**Work instruction:**
Identify each line below that contains the word "cells", and copy it out.

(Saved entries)
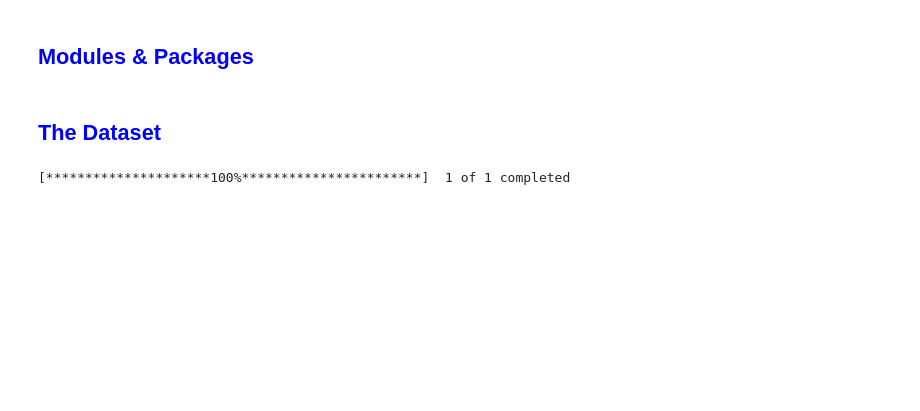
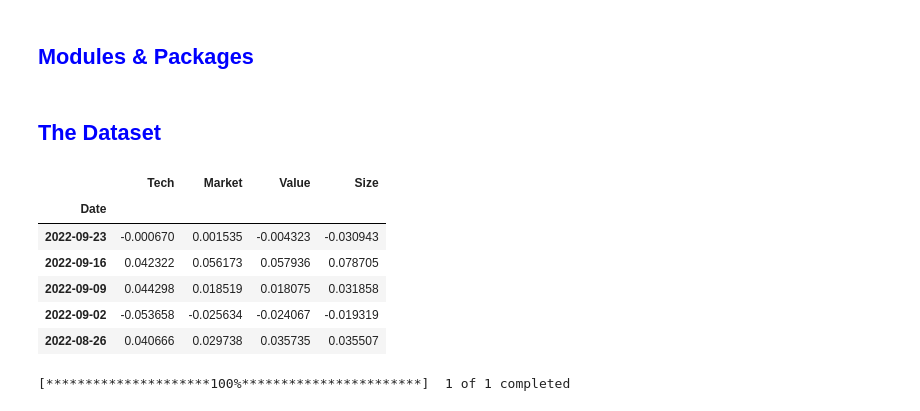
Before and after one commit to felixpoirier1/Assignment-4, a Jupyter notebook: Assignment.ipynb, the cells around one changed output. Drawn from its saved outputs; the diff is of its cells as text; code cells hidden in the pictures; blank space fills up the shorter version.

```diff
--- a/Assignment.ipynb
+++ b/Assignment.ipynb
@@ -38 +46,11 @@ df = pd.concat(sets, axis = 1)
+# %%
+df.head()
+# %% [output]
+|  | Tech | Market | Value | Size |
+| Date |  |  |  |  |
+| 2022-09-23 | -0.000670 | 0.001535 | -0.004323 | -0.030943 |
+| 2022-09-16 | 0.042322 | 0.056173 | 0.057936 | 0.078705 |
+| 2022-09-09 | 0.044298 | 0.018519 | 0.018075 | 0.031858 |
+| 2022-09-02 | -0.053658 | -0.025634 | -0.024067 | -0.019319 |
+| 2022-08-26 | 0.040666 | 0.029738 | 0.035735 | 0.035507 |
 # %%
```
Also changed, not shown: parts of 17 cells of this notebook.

**Exercise result:**
Before and after one commit to felixpoirier1/Assignment-4, a Jupyter notebook: Assignment.ipynb, the cells around one changed output. Drawn from its saved outputs; the diff is of its cells as text; code cells hidden in the pictures; blank space fills up the shorter version.
Also changed, not shown: parts of 17 cells of this notebook.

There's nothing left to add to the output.